In the November 2015 PCAST guidance recommendations, it was noted that “in the near future, people could check their hearing using automated hearing tests available online” and could use computer & smartphone interfaces that “allow adaptive self-fitting by devices in response to user needs. Custom earbuds and configurations could be made routinely by 3D printing.”
Additive manufacturing, better known as 3-D printing is a process used to make a three-dimensional object, using successive layers of material that form under computer control to create an object. In addition to using 3D printing for custom earmolds and earbuds, researchers at the Wake Forest Baptist Medical Center have shown that living tissue structures can be 3-D printed, including ear, bone and muscle, which may be used to replace tissue on human patients.
No Longer Science Fiction
In a story first reported by medical writer, Stacy Lawrence, Dr. Anthony Atala, director of the Wake Forest Institute for Regenerative Medicine and senior author on the study in a statement was quoted, “This novel tissue and organ printer is an important advance in our quest to make replacement tissue for patients. It can fabricate stable, human-scale tissue of any shape. With further development, this technology could potentially be used to print living tissue and organ structures for surgical implantation.”

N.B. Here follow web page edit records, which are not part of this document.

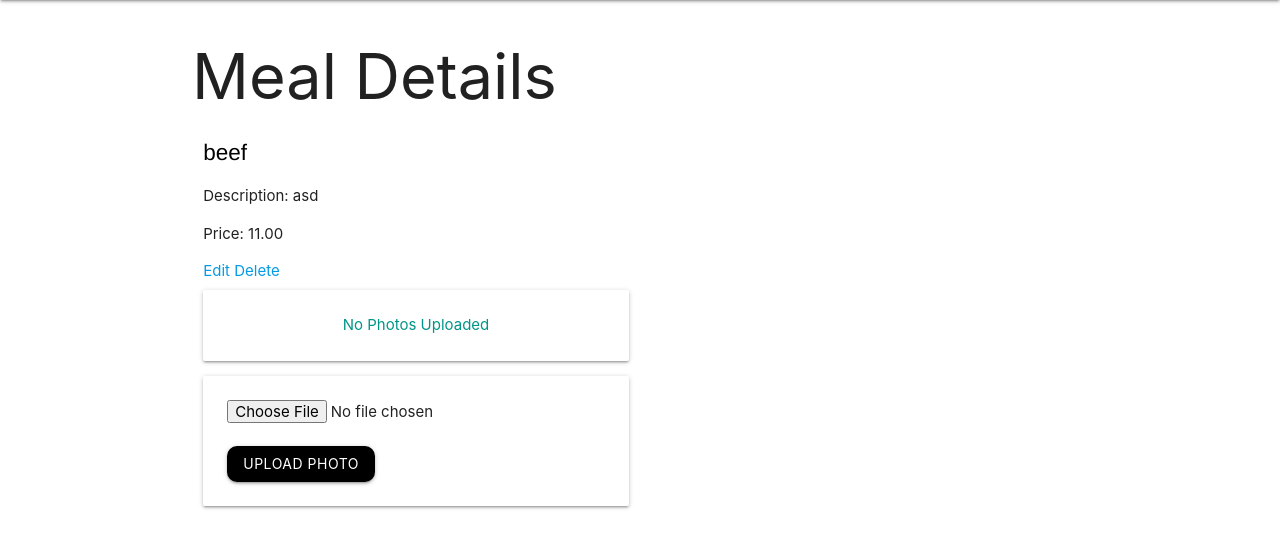
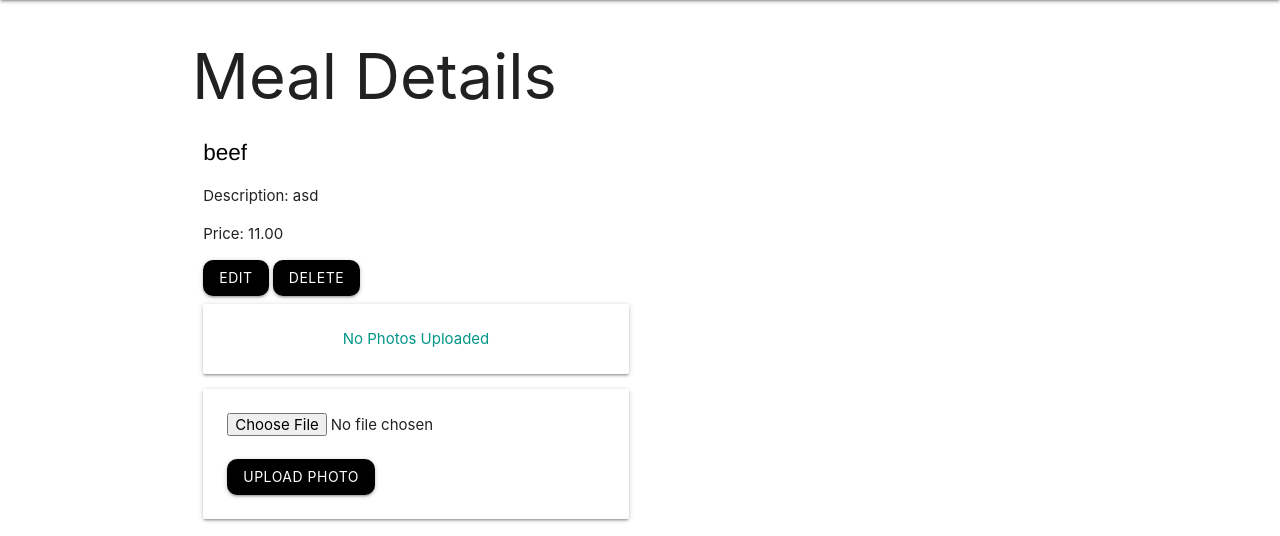
Before and after one commit to davebenner14/Gym-Buddy, a Django app: page /meals/2/ in a window 1280 px wide. Shown: the part 64-600 px from the top of the page. Run offline with Django 4.2, Linux system fonts and the light colour scheme; data comes from the database, SQL or seed files in the repository.

Commit message:
fix the other pages button

```diff
--- a/main_app/templates/main_app/exercise_detail.html
+++ b/main_app/templates/main_app/exercise_detail.html
@@ -11,8 +11,12 @@
         <p>Description: {{exercise.description}}</p>
       </div>
       <div class="card-action">
+        <button class="btn">
         <a href="{% url 'exercises_update' exercise.id %}">Edit</a>
+      </button>
+      <button class="btn">
         <a href="{% url 'exercises_delete' exercise.id %}">Delete</a>
+      </button>
       </div>
     </div>
 
--- a/main_app/templates/main_app/meal_detail.html
+++ b/main_app/templates/main_app/meal_detail.html
@@ -10,8 +10,12 @@
         <p>Description: {{ meal.description }}</p>
         <p>Price: {{ meal.price }}</p>
         <div class="card-action">
+          <button class="btn">
           <a href="{% url 'meals_update' meal.id %}">Edit</a>
+        </button>
+          <button class="btn">
           <a href="{% url 'meals_delete' meal.id %}">Delete</a>
+        </button>
         </div>
       </div>
       {% for photo in meal.photo_set.all %}
```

The research team published a paper in the journal Nature Biotechnology showing that they were able to 3-D print human-scale tissues and then effectively implant them in mice to result in vascularized, functional tissue. Next, the scientist attempted to replicate this 3-D process using human tissue. Their early results in this area demonstrate that these 3-D printed tissues have the correct size, strength and function for use in humans.
According to Lawrence, it took researchers 10 years to develop the Integrated Tissue and Organ Printing (ITOP) System that printed these tissues at the Institute for Regenerative Medicine.
Unlike traditional 3-D printing that operates via jetting, extrusion or laser-induced forward transfer, the ITOP system deposits both biodegradable, plastic-like material to for tissue shape and water-based gels that contain the particular cells.
The researchers made tissue structures with vessel-like structures that were smaller than 200 microns (0.007 inches) to help the cells to survive. In the study, they created a baby-sized ear structure of 1.5 inches that was implanted on a mouse and showed signs of vascularization one and two months after implantation as well as maintained its shape.